START Supplied records

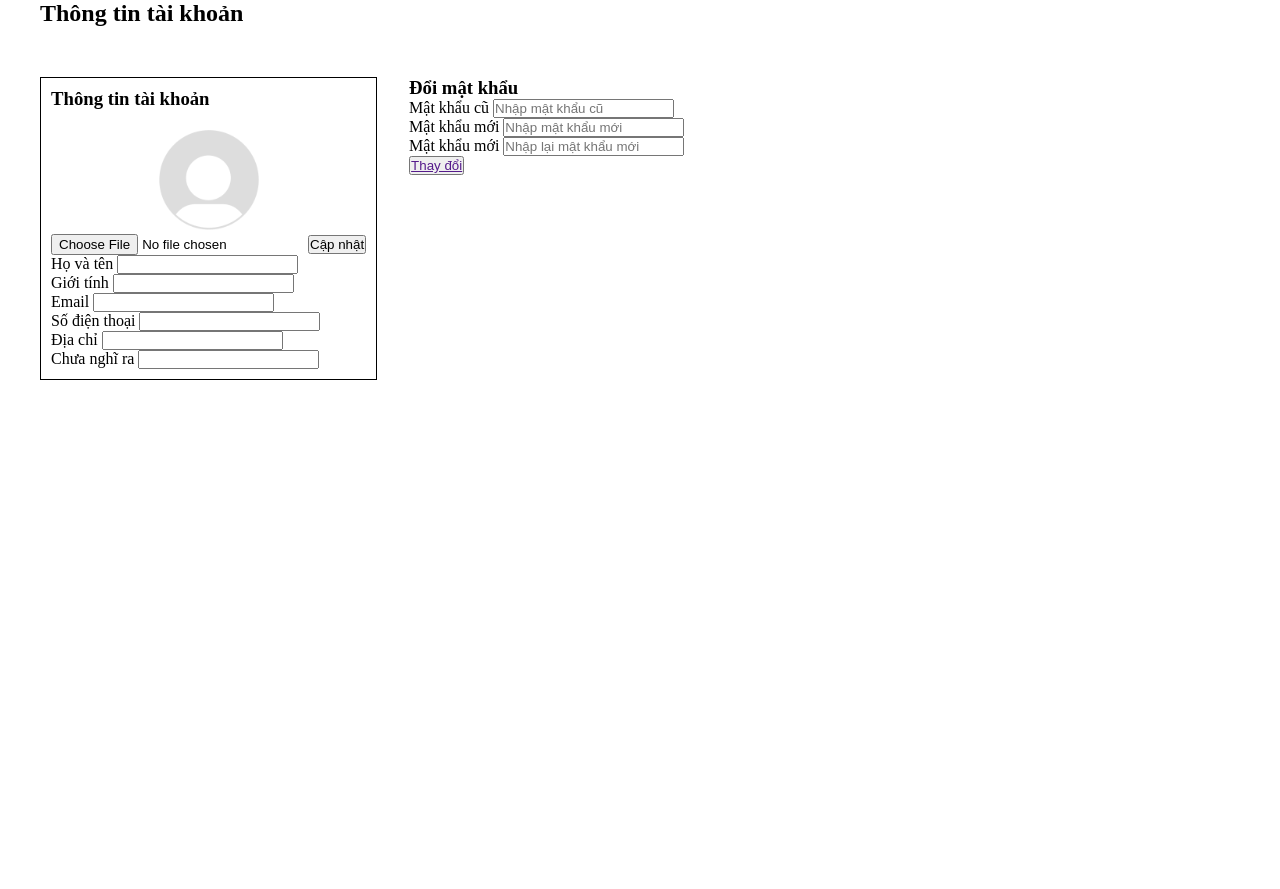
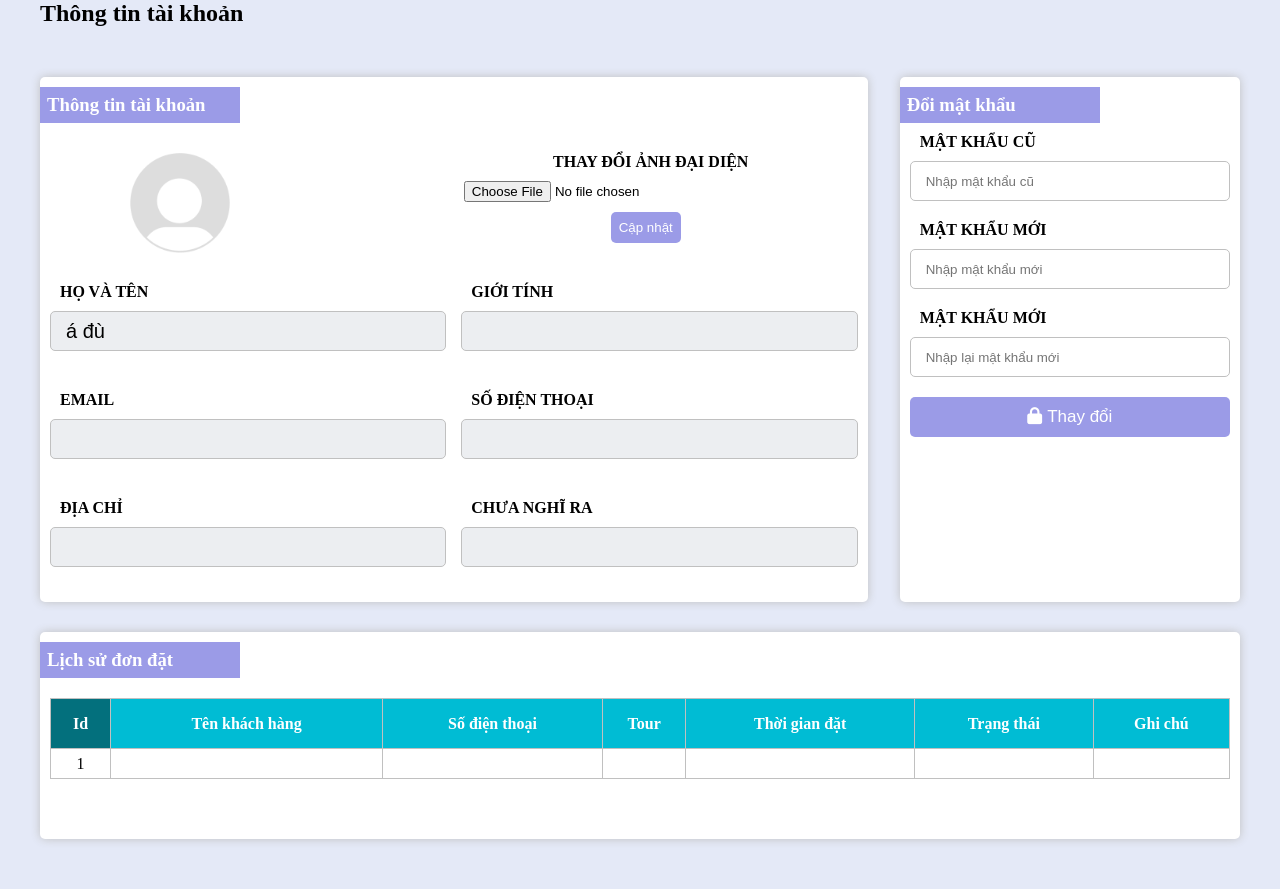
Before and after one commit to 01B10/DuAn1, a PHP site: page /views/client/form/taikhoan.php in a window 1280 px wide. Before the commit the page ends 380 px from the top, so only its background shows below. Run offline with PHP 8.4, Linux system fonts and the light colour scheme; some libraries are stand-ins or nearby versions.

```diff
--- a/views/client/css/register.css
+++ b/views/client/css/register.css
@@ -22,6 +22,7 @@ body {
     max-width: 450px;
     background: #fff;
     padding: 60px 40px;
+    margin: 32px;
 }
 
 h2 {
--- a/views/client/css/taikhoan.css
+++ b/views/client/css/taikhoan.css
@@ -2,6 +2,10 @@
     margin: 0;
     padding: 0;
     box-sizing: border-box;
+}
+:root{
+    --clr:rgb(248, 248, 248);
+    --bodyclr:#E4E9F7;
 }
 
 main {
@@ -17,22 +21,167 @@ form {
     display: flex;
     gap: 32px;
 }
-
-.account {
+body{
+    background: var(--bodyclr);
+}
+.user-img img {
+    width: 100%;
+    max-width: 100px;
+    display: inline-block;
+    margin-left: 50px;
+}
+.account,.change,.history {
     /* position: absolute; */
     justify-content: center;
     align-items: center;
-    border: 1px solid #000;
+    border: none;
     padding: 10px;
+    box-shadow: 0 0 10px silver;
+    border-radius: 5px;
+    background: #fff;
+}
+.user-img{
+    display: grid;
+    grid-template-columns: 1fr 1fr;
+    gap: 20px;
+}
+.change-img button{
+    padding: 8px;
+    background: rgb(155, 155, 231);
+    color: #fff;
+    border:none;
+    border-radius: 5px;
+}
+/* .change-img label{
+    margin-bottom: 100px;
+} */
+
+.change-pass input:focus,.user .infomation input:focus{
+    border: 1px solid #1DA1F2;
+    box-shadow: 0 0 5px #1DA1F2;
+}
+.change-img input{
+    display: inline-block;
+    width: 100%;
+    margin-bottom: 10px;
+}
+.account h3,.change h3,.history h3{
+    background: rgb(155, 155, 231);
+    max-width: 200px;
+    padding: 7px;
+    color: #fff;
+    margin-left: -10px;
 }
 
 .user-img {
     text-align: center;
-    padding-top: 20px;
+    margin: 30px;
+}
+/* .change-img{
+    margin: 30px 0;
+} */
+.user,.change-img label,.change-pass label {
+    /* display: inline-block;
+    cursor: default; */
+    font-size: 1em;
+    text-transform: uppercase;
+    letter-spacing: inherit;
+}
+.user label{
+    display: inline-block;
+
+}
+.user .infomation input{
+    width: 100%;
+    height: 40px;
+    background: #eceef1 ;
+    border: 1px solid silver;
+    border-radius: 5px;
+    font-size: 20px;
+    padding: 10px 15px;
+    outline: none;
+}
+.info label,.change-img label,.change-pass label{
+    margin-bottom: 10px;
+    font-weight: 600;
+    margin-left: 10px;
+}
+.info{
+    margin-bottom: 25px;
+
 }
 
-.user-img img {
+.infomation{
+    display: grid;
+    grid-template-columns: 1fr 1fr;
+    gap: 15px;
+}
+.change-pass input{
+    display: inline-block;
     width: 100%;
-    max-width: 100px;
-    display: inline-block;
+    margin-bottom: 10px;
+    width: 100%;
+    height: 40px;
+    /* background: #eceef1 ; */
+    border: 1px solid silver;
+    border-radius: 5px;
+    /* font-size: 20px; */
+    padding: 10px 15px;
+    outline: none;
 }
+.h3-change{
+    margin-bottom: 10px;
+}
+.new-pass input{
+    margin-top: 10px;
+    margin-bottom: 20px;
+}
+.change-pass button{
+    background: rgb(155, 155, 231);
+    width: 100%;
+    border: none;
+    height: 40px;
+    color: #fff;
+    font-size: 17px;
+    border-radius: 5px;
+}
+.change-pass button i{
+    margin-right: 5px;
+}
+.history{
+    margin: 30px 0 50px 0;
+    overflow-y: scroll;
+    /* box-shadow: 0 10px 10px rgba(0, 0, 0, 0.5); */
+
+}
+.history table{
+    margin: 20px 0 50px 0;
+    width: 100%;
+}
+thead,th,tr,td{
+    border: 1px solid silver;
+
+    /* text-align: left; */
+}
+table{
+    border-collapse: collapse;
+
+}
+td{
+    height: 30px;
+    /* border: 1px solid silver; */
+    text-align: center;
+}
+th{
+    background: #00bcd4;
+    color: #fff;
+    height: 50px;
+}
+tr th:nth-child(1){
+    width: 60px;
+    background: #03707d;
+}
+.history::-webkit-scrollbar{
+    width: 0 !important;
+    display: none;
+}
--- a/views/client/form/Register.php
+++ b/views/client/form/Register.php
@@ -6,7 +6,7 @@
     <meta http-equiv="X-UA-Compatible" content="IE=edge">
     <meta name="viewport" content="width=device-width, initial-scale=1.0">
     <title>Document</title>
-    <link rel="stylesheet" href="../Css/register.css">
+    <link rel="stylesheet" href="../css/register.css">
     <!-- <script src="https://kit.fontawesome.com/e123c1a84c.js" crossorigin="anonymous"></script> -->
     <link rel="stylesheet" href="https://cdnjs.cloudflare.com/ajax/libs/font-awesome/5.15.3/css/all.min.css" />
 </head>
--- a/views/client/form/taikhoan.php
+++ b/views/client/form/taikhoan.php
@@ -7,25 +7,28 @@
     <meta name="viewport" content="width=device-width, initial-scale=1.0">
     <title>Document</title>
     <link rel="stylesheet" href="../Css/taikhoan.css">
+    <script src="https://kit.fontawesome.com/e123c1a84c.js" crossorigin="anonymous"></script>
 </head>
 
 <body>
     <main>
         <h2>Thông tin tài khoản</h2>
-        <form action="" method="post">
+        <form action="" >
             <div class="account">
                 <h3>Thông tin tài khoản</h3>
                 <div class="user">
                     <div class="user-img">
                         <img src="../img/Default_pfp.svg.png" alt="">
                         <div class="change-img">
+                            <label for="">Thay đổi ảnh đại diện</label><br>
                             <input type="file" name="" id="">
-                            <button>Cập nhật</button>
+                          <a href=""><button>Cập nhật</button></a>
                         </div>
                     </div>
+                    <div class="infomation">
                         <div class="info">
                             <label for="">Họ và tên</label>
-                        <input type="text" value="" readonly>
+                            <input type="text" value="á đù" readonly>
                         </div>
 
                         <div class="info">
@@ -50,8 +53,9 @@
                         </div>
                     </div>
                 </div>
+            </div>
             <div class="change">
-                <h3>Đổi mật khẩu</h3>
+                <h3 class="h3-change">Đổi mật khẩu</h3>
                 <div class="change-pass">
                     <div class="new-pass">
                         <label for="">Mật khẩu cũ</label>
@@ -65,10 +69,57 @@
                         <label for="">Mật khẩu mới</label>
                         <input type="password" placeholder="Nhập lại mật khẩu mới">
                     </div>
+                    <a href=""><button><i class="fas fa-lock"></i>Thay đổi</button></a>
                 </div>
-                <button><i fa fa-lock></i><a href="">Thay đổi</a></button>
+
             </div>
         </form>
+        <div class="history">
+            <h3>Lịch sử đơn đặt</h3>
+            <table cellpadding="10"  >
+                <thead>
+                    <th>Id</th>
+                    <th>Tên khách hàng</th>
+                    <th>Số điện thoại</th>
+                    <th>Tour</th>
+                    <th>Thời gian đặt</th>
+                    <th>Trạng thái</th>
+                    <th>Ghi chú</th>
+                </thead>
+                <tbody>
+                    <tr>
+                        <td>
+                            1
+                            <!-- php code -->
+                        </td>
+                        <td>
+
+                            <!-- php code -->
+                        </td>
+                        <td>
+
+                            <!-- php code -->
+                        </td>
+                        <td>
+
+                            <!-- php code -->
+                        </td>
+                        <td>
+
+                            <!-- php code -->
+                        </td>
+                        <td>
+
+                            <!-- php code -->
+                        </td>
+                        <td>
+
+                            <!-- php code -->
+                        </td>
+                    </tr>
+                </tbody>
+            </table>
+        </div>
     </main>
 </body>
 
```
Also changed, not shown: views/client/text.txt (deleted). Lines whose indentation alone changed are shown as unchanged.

END Supplied records

Identify every line above that includes the word "value", and show those lines.

* [Written solution]:
-                        <input type="text" value="" readonly>
+                            <input type="text" value="á đù" readonly>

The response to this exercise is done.